MBONE: Multicasting Tomorrow's Internet

Network Bandwidth

A certain amount of network bandwidth is required to receive MBONE broadcasts. Although there is no definite minimum, I'll try to establish guidelines so that you easily can determine the approximate amount of bandwidth that you need to watch or participate in a conference.

First, whatever amount of bandwidth you have, you always should run a version of the multicast routing software that supports pruning. This requirement is especially true with low bandwidth links such as ISDN. When your multicast routing software supports pruning, it will only receive the traffic that is required. The required traffic is determined by which events are joined by the people who profit from the MBONE traffic you receive. You will only receive the traffic for those events. Without pruning, you will always receive the whole MBONE traffic. For pruning to work properly, not only must you support pruning, but your feed must support it as well. If only one of you supports pruning, you will again receive the whole MBONE traffic, whether the events are watched by your people or not. Another setup in which you would receive all this traffic is if you feed a site that doesn't support pruning. This site would ask for the whole MBONE traffic, causing your site to receive it all as well.

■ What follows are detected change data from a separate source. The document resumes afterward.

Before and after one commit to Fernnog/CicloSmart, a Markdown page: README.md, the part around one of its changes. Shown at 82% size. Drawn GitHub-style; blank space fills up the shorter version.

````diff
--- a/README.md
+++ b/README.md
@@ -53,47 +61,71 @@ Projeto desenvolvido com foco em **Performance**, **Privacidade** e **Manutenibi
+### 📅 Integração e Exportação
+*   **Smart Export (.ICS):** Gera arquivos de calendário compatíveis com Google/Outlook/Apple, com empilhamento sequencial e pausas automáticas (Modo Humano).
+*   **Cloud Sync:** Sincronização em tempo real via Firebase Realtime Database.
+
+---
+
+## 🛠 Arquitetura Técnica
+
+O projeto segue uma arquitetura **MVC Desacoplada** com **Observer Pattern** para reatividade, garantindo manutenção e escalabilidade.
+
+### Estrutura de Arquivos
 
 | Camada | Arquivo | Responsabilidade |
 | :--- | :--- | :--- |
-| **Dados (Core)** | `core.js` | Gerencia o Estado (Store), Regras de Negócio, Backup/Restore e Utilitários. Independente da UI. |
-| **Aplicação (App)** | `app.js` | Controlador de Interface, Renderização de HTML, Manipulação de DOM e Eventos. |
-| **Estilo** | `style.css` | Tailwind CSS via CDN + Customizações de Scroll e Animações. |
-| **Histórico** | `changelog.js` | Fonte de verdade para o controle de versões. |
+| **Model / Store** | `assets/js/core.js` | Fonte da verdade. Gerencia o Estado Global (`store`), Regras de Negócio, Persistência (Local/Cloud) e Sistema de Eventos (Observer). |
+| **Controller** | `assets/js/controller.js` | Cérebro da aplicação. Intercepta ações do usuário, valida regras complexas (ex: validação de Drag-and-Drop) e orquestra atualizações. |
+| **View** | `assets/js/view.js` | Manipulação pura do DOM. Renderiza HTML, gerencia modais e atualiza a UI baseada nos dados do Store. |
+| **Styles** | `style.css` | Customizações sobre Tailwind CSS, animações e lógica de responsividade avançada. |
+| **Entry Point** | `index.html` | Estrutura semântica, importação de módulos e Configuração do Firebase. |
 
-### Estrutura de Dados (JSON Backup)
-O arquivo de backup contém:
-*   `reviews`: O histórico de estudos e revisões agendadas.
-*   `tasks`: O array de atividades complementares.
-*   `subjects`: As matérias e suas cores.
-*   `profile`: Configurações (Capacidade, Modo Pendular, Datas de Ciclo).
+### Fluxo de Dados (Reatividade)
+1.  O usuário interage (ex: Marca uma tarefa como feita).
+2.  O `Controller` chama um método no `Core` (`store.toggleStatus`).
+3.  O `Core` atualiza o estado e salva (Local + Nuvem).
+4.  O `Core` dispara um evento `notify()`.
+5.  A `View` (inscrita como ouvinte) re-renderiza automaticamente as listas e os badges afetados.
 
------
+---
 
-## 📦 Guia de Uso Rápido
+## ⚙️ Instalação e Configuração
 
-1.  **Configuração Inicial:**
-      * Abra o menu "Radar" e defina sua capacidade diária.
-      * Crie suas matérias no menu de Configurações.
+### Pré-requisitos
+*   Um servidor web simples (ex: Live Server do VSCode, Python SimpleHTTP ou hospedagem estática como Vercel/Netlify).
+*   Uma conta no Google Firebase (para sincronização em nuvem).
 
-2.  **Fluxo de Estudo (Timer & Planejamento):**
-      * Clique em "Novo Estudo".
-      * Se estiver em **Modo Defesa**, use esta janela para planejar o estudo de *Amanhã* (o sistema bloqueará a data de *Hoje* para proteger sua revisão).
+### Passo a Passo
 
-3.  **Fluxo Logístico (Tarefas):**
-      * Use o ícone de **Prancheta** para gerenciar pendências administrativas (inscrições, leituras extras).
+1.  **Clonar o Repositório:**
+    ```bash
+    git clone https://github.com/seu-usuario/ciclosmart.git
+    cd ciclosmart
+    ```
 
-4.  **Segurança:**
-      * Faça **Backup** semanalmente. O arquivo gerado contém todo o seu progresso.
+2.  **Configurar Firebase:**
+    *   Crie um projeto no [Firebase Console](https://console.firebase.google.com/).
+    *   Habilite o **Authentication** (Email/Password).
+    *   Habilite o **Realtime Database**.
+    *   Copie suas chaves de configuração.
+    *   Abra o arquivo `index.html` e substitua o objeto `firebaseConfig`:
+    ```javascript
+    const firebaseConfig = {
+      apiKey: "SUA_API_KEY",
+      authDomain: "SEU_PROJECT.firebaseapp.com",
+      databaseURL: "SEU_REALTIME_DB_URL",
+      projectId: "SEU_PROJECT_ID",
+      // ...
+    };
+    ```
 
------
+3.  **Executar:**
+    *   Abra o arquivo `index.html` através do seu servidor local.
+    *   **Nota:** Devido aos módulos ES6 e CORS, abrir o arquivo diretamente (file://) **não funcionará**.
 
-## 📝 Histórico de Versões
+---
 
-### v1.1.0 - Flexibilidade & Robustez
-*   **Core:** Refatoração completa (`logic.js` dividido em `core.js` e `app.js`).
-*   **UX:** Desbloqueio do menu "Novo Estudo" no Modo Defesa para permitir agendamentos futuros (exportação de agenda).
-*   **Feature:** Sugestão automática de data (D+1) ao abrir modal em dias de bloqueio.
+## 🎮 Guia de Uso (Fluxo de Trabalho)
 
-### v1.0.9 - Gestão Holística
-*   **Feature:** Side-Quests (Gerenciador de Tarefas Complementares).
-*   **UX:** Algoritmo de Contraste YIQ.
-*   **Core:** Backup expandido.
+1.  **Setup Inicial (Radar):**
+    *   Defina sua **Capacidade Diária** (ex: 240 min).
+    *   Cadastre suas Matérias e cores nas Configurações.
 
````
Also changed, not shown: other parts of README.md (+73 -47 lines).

The people who developed the MBONE have estimated that the total bandwidth consumption of the MBONE should be around a maximum of 500 Kbps. Limiting the amount of data (video, audio, whiteboard, images, and so on) to the value of 128 Kbps for video is also a common practice. However, users tend to use less than this upper limit by limiting their frame rate or by choosing lower bandwidth audio/video encoding schemes. Audio streams almost invariably take up 64 Kbps. These two rules have remained pretty constant, even though the various tools have greatly evolved over time.

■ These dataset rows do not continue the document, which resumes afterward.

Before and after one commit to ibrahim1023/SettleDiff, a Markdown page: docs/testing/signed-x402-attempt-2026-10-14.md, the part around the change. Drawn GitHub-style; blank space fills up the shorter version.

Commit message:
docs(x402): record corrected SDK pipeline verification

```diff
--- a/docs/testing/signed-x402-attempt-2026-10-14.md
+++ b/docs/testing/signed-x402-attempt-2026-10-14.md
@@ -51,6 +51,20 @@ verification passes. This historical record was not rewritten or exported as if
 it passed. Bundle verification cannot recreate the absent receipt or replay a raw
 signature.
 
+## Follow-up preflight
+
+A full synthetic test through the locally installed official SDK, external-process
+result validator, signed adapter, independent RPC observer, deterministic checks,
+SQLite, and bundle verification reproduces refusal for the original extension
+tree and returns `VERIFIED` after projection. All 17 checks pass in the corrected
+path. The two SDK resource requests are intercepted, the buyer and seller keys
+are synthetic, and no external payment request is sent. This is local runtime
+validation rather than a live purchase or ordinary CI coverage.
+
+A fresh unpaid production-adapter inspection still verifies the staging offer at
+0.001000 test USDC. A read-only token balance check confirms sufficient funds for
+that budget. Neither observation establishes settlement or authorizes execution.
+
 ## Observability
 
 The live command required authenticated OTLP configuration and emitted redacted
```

A video stream from an NV (an MBONE video tool) format produces between 25 Kbps and 120 Kbps at roughly 1-15 frames per second. VIC, another MBONE tool that can handle a very effective video compression scheme called H.261, is used more and more. This video compression algorithm allows VIC to take up less bandwidth than does NV. However, to be able to compress an H.261 stream, much more CPU is required, and unless you can afford a very powerful machine, you will produce a lower frame rate with VIC than with NV.

An uncompressed (u-law format) audio stream uses 64 Kbps, which becomes 78 Kbps on the network because of overhead packets. Software compression of the audio stream will lower the 78 Kbps. There are multiple audio compression schemes that can be used. Some schemes even permit sending audio data that uses as little as 5 Kbps of your bandwidth, the quality of the audio being proportional to the amount of bandwidth used.

If a site's network link is a T1 (1.5 Mbps), the site can fully participate in MBONE events. A T1 link is probably the minimum link to have if full participation is desired. Full participation is defined as the capability to create any number of simultaneous events and to join any number of existing events. The creation of events will, of course, have to remain within the MBONE constraints. These constraints are easy to understand; the MBONE has been designed with a total capacity of 500 Kbps. This amount of bandwidth must be shared between all the MBONE users in the world. This sharing of bandwidth suggests that a single user cannot send enormous amounts of data onto the MBONE without being noticed and flamed. A mailing list exists to announce future MBONE events. Announcing an event on this list eliminates any conflict that may occur for the scheduling of events.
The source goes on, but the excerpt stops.